Best wishes first of all for 2014 !
A reader recently asked me how LADSPA plugins could be used within Pd. It isn’t too complicated thanks to the [plugin~] external written by Jarno Seppänen. This gives you access a wide array of effects and processors (such as pitchshifters, flangers, distortions, compressors, etc.) to use inside your Pd patches.

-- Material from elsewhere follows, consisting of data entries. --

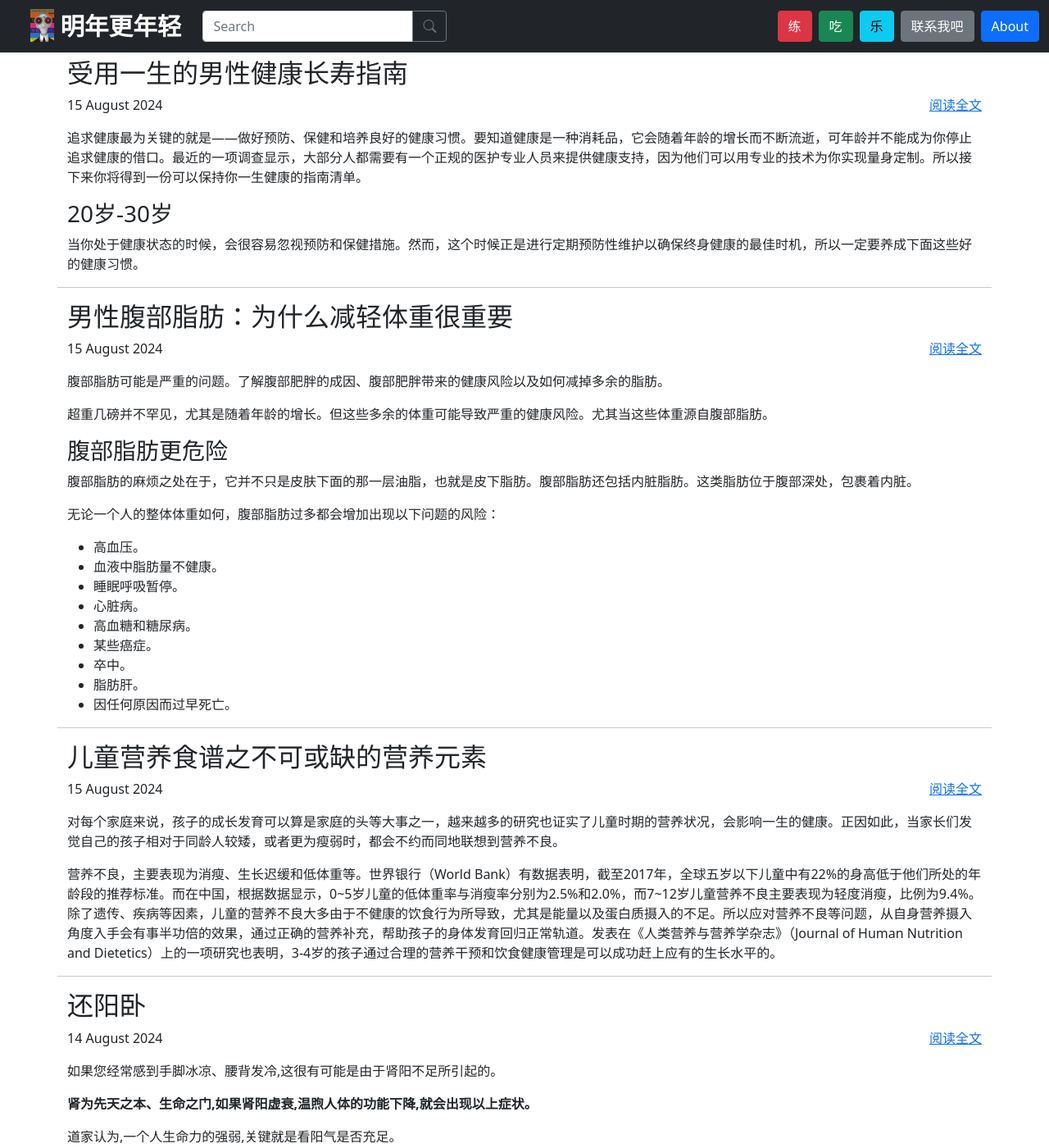
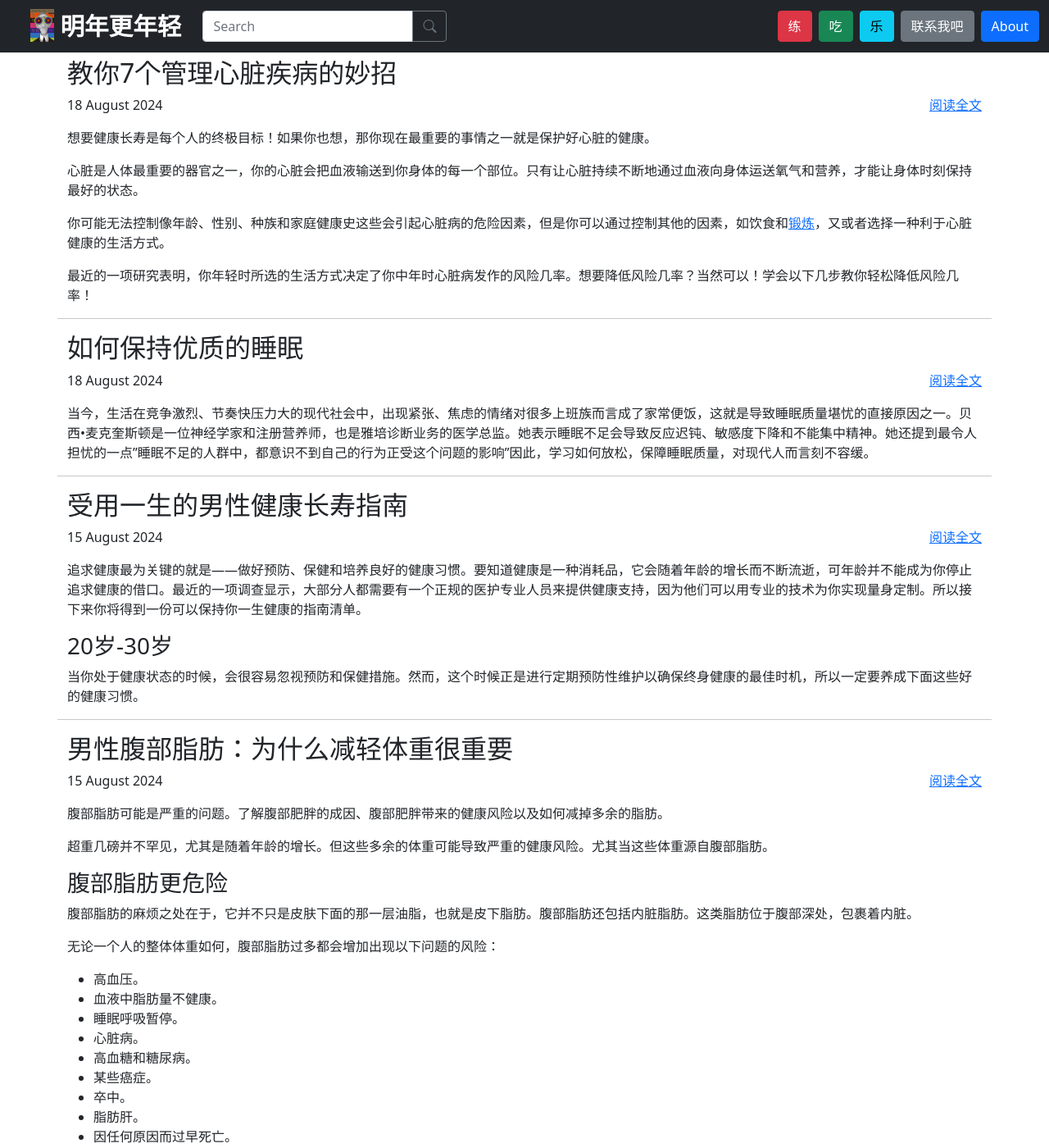
Before and after one commit to mason-mx/OpenCV-apps, a Jekyll site: the page built from index.html, in a window 1280 px wide and 1400 px high. Shown: the whole window at 82% size. Built offline with Jekyll 4.4.1, drawn with Linux system fonts in a browser that asks for light colours; nearby versions of some CDN libraries; some of the changed text lies outside the part shown.

Commit message:
added two more posts

```diff
--- /dev/null
+++ b/taoism/_posts/2024-08-18-gaozhiliangshuimian.md
@@ -0,0 +1,29 @@
+---
+layout: post
+title: 如何保持优质的睡眠
+tags: wellness
+---
+当今，生活在竞争激烈、节奏快压力大的现代社会中，出现紧张、焦虑的情绪对很多上班族而言成了家常便饭，这就是导致睡眠质量堪忧的直接原因之一。贝西•麦克奎斯顿是一位神经学家和注册营养师，也是雅培诊断业务的医学总监。她表示睡眠不足会导致反应迟钝、敏感度下降和不能集中精神。她还提到最令人担忧的一点"睡眠不足的人群中，都意识不到自己的行为正受这个问题的影响"因此，学习如何放松，保障睡眠质量，对现代人而言刻不容缓。
+<!--break-->
+
+### 运动
+
+压力让人时刻戒备着，人体便会产生更多的能量来准备战斗或者逃脱，而运动会帮助你燃烧这些多余的能量，将你血液里的压力荷尔蒙代谢出去，并且增加让你镇定的抗焦虑荷尔蒙。这样就减少了你面对压力时的无力感，可以说，运动能拯救你的心态，并让你更有效率，精力更充沛。比如说定期散步能够增加帮助人体感到愉悦和增强记忆的神经递质或荷尔蒙的分泌，从而减少焦虑紧张，稳定情绪。
+
+### 热水泡脚
+
+陆游有首诗"老人不复事农桑，点数鸡啄亦未忘，洗脚上床真一块，稚孙渐长解小汤"，古人早就意识到泡脚与睡眠之间的关系。从中医角度来讲，脚是人体的第二心脏，我们的脚上一共有六十多个穴位，而且这些穴位与人体的五脏六腑都是互相对应的，足部受到任何一点刺激都可以通过经脉反射到我们的身体上，因此好好服侍足部，是可以实现全身心舒畅的噢。
+
+具体的做法就是每天晚上睡觉前准备一盆热水，将疲劳的双脚放入温水中缓解疲劳。开始时，不要用太多水，没过脚趾即可，之后陆续多次添加开水，直到全身感觉热乎乎的，甚至微微出汗，说明足部穴位得到良性刺激，通过经络达于"心"，进而安神益智，缓解疲劳， 有效助眠。
+
+### 冥想
+
+很多人都有过即便睡了很久，爬起来还是困倦无比的经历，这就是睡眠质量不达标。我们要保证充足的睡眠，不仅要睡足时间，质量也是非常重要。而进入深度睡眠的关键，是要身体和心灵都达到一个轻松的状态。因此冥想不失为一个好办法，睡前将心头所有的烦恼抛掉，精神上尽量放松，放下一切杂念，清新安宁地躺着，使大脑变得空虚宁静，自然走向梦乡……
+
+### 适宜的环境和寝具成就良好睡眠
+
+如今，睡前刷会儿手机是我们的常态，但实际上睡前应该降低光线亮度，避免看太久的电视或者计算机，尤其要避免电子游戏，因为夜晚人体内会分泌褪黑激素，启动睡眠机制。夜晚的休息，最适宜的是在光线较暗的环境中，听点轻松的音乐、做腹式呼吸，让身体自然分泌褪黑素，避免让光线扰乱生物钟。同时要避免噪音，注意室温。
+
+> 褪黑素主要是由哺乳动物和人类的松果体产生的一种胺类激素，能缩短睡前觉醒时间和入睡时间，改善睡眠质量。
+
+寝具的选择也大有讲究，夏天的床单可选择麻或者蔺草等接触皮肤面积较少的面料，会比较凉爽，冬天则选择法兰绒等毛的面料，比较保暖。
--- /dev/null
+++ b/taoism/_posts/2024-08-18-xinzangjiankang.md
@@ -0,0 +1,41 @@
+---
+layout: post
+title: 教你7个管理心脏疾病的妙招
+tags: wellness
+---
+想要健康长寿是每个人的终极目标！如果你也想，那你现在最重要的事情之一就是保护好心脏的健康。
+
+心脏是人体最重要的器官之一，你的心脏会把血液输送到你身体的每一个部位。只有让心脏持续不断地通过血液向身体运送氧气和营养，才能让身体时刻保持最好的状态。
+
+你可能无法控制像年龄、性别、种族和家庭健康史这些会引起心脏病的危险因素，但是你可以通过控制其他的因素，如饮食和[锻炼](https://www.lifetothefullest.abbott/en/articles/cardiovascular-fitness--what-it-means-to-your-heart-health.html)，又或者选择一种利于心脏健康的生活方式。
+
+最近的一项研究表明，你年轻时所选的生活方式决定了你中年时心脏病发作的风险几率。想要降低风险几率？当然可以！学会以下几步教你轻松降低风险几率！
+<!--break-->
+
+### 认真对待你的体重
+
+体重一旦超重，伤害的不仅是你的身体，在你步入中年后，你的心脏也将不堪重负。诱发心脏病其中的一个危险因素就是糖尿病，而减肥有助于降低血糖和血脂。根据梅奥诊所(全球著名医院之一)的建议，当你减少体重的3%～5%时，可以降低患心脏病的风险。
+
+### 健康的心脏"吃出来"
+
+在饮食中合理规划好水果、蔬菜、全谷类、低脂乳制品、去皮家禽、鱼、坚果、豆类和非热带植物油的比例。切勿吃过量的盐，同时也要减少食用精加工食品，如白面包等面包类制品和培根。你也可以咨询医生来帮助你调整好你的饮食。
+
+### 从现在开始你的锻炼
+
+心脏其实就像肌肉一样，你使用的越多，它也就会越发的强壮。美国心脏协会建议每周至少五天，每天花至少30分钟用于中度有氧运动锻炼，比如跑步、慢跑、游泳和骑自行车，可以很有效地帮助你锻炼心脏，使你的心脏更加健康。
+
+### 记得离烟远一点
+
+梅奥诊所提醒过,1 吸烟会引发高血压和心率加速，使得血液更难输送氧气。所以你可以让朋友、家人和医生协助或者监督你戒烟。要谨记二手烟同样危害健康，所以当其他人吸烟时也一定要远离。
+
+### 睡眠永远是最重要的
+
+梅奥诊所针对睡眠问题说过,当人睡眠不足时，患高血压和心脏病的风险会增加。所以为获得[高质量睡眠]，即使周末也要坚持规律和充足的睡眠计划。
+
+### 不容忽视的口腔问题
+
+克利夫兰诊所（世界著名医疗机构之一）说过,良好的牙齿卫生对心脏健康很重要。因为诱发牙龈疾病的细菌可能会趁你不注意的时候进入你的血液，引发血管炎症，这将会增加你患心脏病和中风的几率。所以建议你每天都刷牙并使用牙线，这样不仅能保护你的口腔，同时也能保护好你的心脏。
+
+### 学会控制好你的压力
+
+无论是生活还是工作，都存在着不同程度的压力。这些压力，经常会让你感到不堪重负，而为了缓解这些压力，你很有可能会暴饮暴食，甚至会选择吃一些"垃圾食品"。压力会诱发高血压，而高血压和不良的饮食习惯会增加你患心脏病的风险。这时候你要学会控制好你的压力以降低风险，通过每天练习[瑜伽](https://www.lifetothefullest.abbott/en/articles/health-benefits-of-yoga-for-heart-patients.html)、冥想或阅读，可以很有效地帮助你放松心情，只需要花一点时间，就能带来很大的帮助。坚持这些健康的生活方式，能够让你你的心脏保持良好的状态，减少患心脏病的风险。
```
Also changed, not shown: workout.md (+4 -0 lines).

This post is a simple how-to explaining the use of the Rotary Speaker plugin from the TAP collection (to get a sound close to the Univibe used by Jimi Hendrix in ’69 and ’70, in Woodstock or with the Band of Gypsys).

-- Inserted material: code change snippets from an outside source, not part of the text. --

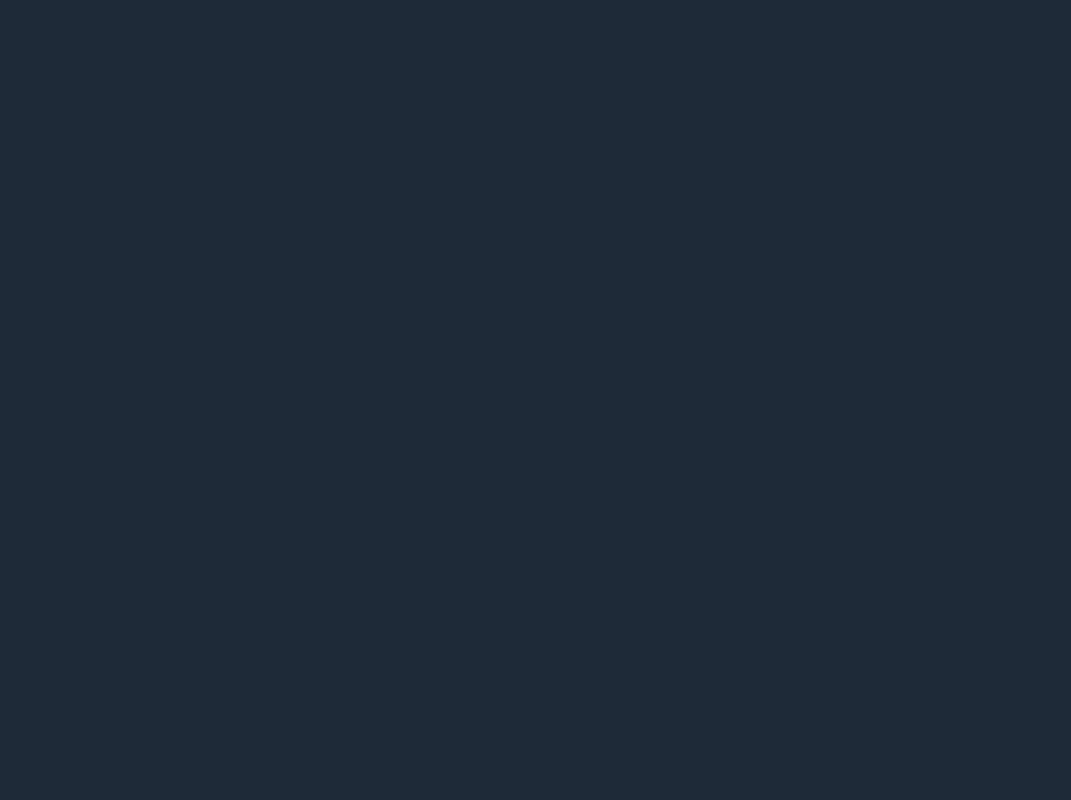
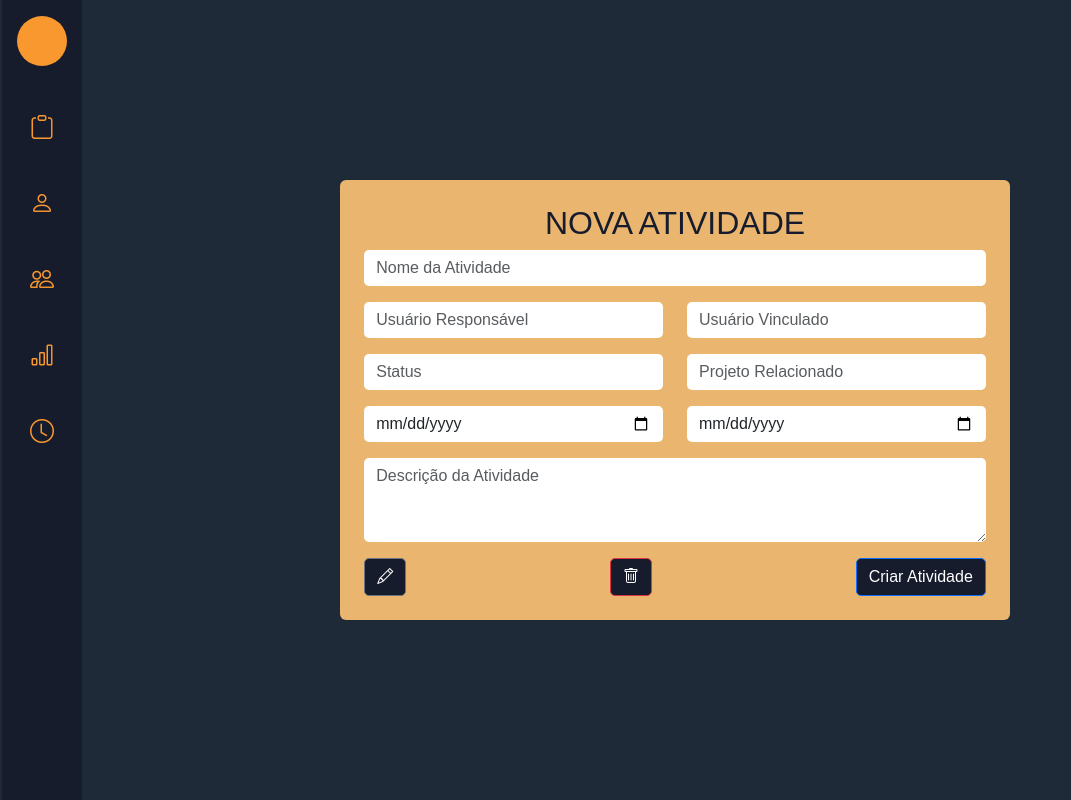
Before and after one commit to JoaoVictorBES/dot-hours-ui, an Angular app: page /cadastro-atividade in a window 1280 px wide. Before the commit this address led to /. Shown: the whole page, without its empty margins (0-1071 px from the left). Built offline with nearby package versions, Linux system fonts and the light colour scheme.

Commit message:
feat: Implementando componentes de cadastrar atividade e listar atividades, e desenvolvendo o design previamente

```diff
--- /dev/null
+++ b/src/app/Components/dashboard/layout/cadastro-atividade/cadastro-atividade.component.html
@@ -0,0 +1,61 @@
+<div class="container-fluid d-flex">
+    <!-- Sidebar -->
+    <div class="sidebar d-flex flex-column align-items-center p-3">
+        <div class="circle"></div>
+        <ul class="nav flex-column mt-4">
+            <li class="nav-item"><i class="bi bi-clipboard"></i></li>
+            <li class="nav-item"><i class="bi bi-person"></i></li>
+            <li class="nav-item"><i class="bi bi-people"></i></li>
+            <li class="nav-item"><i class="bi bi-bar-chart"></i></li>
+            <li class="nav-item"><i class="bi bi-clock"></i></li>
+        </ul>
+    </div>
+
+    <!-- Formulário -->
+    <div class="container d-flex justify-content-center align-items-center flex-grow-1">
+        <div class="form-box p-4 rounded">
+            <h2 class="text-center">NOVA ATIVIDADE</h2>
+            <form>
+                <div class="row mb-3">
+                    <div class="col-lg-12">
+                        <input type="text" class="form-control" placeholder="Nome da Atividade">
+                    </div>
+                </div>
+                <div class="row mb-3">
+                    <div class="col-lg-6">
+                        <input type="text" class="form-control" placeholder="Usuário Responsável">
+                    </div>
+                    <div class="col-lg-6">
+                        <input type="text" class="form-control" placeholder="Usuário Vinculado">
+                    </div>
+                </div>
+                <div class="row mb-3">
+                    <div class="col-lg-6">
+                        <input type="text" class="form-control" placeholder="Status">
+                    </div>
+                    <div class="col-lg-6">
+                        <input type="text" class="form-control" placeholder="Projeto Relacionado">
+                    </div>
+                </div>
+                <div class="row mb-3">
+                    <div class="col-lg-6">
+                        <input type="date" class="form-control" placeholder="Data de Início">
+                    </div>
+                    <div class="col-lg-6">
+                        <input type="date" class="form-control" placeholder="Data Fim">
+                    </div>
+                </div>
+                <div class="row mb-3">
+                    <div class="col-lg-12">
+                        <textarea class="form-control" rows="3" placeholder="Descrição da Atividade"></textarea>
+                    </div>
+                </div>
+                <div class="d-flex justify-content-between">
+                    <button type="button" class="btn btn-outline-secondary"><i class="bi bi-pencil"></i></button>
+                    <button type="button" class="btn btn-outline-danger"><i class="bi bi-trash"></i></button>
+                    <button type="submit" class="btn btn-primary">Criar Atividade</button>
+                </div>
+            </form>
+        </div>
+    </div>
+</div>
--- /dev/null
+++ b/src/app/Components/dashboard/layout/cadastro-atividade/cadastro-atividade.component.scss
@@ -0,0 +1,44 @@
+.sidebar {
+
+    margin-left: -10px;
+    width: 80px;
+    background-color:#171C2D;
+    height: 100vh;
+
+    .circle {
+        width: 50px;
+        height: 50px;
+        background-color: #F9982F;
+        border-radius: 50%;
+    }
+
+    .nav-item {
+        font-size: 1.5rem;
+        color: #F9982F;
+        margin: 20px 0;
+        text-align: center;
+    }
+
+
+}
+
+.form-box {
+    background-color:#EAB56F;
+    width: 60%;
+    border-radius: 10px;
+
+    h2 {
+        color: #171C2D;
+    }
+
+    .form-control {
+        border: none;
+        border-radius: 5px;
+    }
+
+    .btn {
+        border-radius: 5px;
+        color:#fff ;
+        background-color: #171C2D;
+    }
+}
--- /dev/null
+++ b/src/app/Components/dashboard/layout/listar-atividades/listar-atividades.component.html
@@ -0,0 +1 @@
+<p>listar-atividades works!</p>
--- a/src/app/app.routes.ts
+++ b/src/app/app.routes.ts
@@ -4,6 +4,7 @@ import { DashboardComponent } from './Components/dashboard/dashboard.component';
 import { CadastroUsuarioComponent } from './Components/dashboard/layout/cadastro-usuario/cadastro-usuario.component';
 import { CadastroProjetoComponent } from './Components/dashboard/layout/cadastro-projeto/cadastro-projeto.component';
 import { ListaProjetosComponent } from './Components/dashboard/layout/lista-projetos/lista-projetos.component';
+import { CadastroAtividadeComponent } from './Components/dashboard/layout/cadastro-atividade/cadastro-atividade.component';
 
 export const routes: Routes = [
 
@@ -17,6 +18,8 @@ export const routes: Routes = [
 
     {path: 'cadastro-projeto', component: CadastroProjetoComponent},
 
-    {path: 'lista-projetos', component: ListaProjetosComponent}
+    {path: 'lista-projetos', component: ListaProjetosComponent},
+
+    {path: 'cadastro-atividade', component: CadastroAtividadeComponent}
 
 ];
--- a/src/index.html
+++ b/src/index.html
@@ -8,6 +8,8 @@
   <link rel="icon" type="image/x-icon" href="favicon.ico">
   <script src="https://kit.fontawesome.com/2e789d7b88.js" crossorigin="anonymous"></script>
   <link href="https://cdn.jsdelivr.net/npm/bootstrap@5.3.2/dist/css/bootstrap.min.css" rel="stylesheet">
+  <link rel="stylesheet" href="https://cdn.jsdelivr.net/npm/bootstrap-icons/font/bootstrap-icons.css">
+
 </head>
 <body>
   <app-root></app-root>
```
Also changed, not shown: src/app/Components/dashboard/layout/cadastro-atividade/cadastro-atividade.component.ts (added, +15 -0 lines), src/app/Components/dashboard/layout/listar-atividades/listar-atividades.component.ts (added, +12 -0 lines), src/app/Components/dashboard/layout/listar-atividades/listar-atividades.component.scss (added), 2 other files (tests, documents, lock files or other folders).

You first need to download the [plugin~] archive (available here). Extract it where you like, and make sure the path to the extracted folder is known to Pd (Edit -> Preferences, and click New… to add a reference to the path).

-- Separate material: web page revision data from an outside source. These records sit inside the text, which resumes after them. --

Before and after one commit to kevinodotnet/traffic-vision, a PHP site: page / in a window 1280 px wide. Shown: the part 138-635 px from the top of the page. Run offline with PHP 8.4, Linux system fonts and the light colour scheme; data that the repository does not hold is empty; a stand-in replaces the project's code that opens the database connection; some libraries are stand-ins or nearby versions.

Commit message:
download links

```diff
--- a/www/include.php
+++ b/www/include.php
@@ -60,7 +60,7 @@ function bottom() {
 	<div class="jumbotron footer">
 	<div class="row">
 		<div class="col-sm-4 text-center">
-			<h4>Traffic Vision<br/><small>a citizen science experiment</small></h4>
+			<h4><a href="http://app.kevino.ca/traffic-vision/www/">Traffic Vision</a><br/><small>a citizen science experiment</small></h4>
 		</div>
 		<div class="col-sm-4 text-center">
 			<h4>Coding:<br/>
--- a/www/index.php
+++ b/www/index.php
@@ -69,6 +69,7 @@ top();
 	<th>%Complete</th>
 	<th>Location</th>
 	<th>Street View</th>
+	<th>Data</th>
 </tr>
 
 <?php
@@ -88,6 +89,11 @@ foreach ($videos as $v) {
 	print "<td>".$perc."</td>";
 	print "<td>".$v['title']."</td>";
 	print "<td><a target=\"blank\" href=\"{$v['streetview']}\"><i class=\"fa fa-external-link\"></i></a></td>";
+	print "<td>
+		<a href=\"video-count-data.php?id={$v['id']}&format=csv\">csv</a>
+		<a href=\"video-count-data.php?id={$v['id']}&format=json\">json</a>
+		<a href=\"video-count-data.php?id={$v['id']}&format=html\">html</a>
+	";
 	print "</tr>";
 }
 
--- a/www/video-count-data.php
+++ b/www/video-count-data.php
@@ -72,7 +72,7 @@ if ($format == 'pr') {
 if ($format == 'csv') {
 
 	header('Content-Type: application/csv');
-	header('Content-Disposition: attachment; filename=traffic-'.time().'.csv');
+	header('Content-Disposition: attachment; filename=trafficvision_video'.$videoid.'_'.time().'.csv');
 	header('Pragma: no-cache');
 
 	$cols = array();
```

Then you need to download the LADSPA plugins (the Pd external is only an interface, it won’t do anything if you don’t have any plugins installed). I suggest the TAP plugins, and those made by Steve Harris, but many more are available (see a list here). They can be installed with the following commands in Ubuntu (in a terminal):
<br /> sudo apt-get install tap-plugins<br /> sudo apt-get install swh-plugins<br />
The next step is to install the ladspa-sdk (sudo apt-get install ladspa-sdk). This is isn’t mandatory, but it comes with a command to list all the LADSPA plugins installed on your machine. You can save the list to a file like so (in a terminal):
<br /> listplugins > plugins.txt<br />
Once you’ve found an interesting plugin, you need to find it’s id. The Pd external doesn’t recognize the plugins by their full name (i.e. TAP Rotary Speaker), but by their id (i.e. tap_rotspeak). In the list generated above, this id can be found between parenthesis after the full name.
You should now be ready to use the [plugin~] external in a patch. In the example below, the TAP Rotary Speaker plugin is called by the external. Every time you instanciate [plugin~] with a different plugin name, it will automatically adapt its number of inlets and outlets. The leftmost outlet is always for control input only, the rest is for audio.
The one tricky thing about using this external is that the controls vary from one plugin to another. You thus have to send [info( to [plugin~] to get the details of the plugin you want to use. For instance, with the TAP Rotary Speaker plugin you’d get the following lines in the Pd console :
INFO: port in control Rotor Frequency [Hz] 0 30
INFO: port in control Horn Frequency [Hz] 0 30
INFO: port in control Mic Distance [%] 0 100
INFO: port in control Rotor/Horn Mix 0 1
INFO: port out control latency 0 9200
INFO: port in audio Input L 0 1
INFO: port in audio Input R 0 1
INFO: port out audio Output L 0 1
INFO: port out audio Output R 0 1
This means that you can use 4 different controls (the first 4 lines), using messages like [control #1 15( (for setting the frequency of the speaker -i.e. control number 1- at 15 Hz). You can use dollar signs in the messages to change the value using the Pd GUI (like the sliders in the example above).
That’s about it for LADSPA plugins in Pd. Keep in mind though that some (most ?) of them were not designed for real-time use, so the latency might be too high for use with a live input.
You can download the patch here. And of course, a sound sample :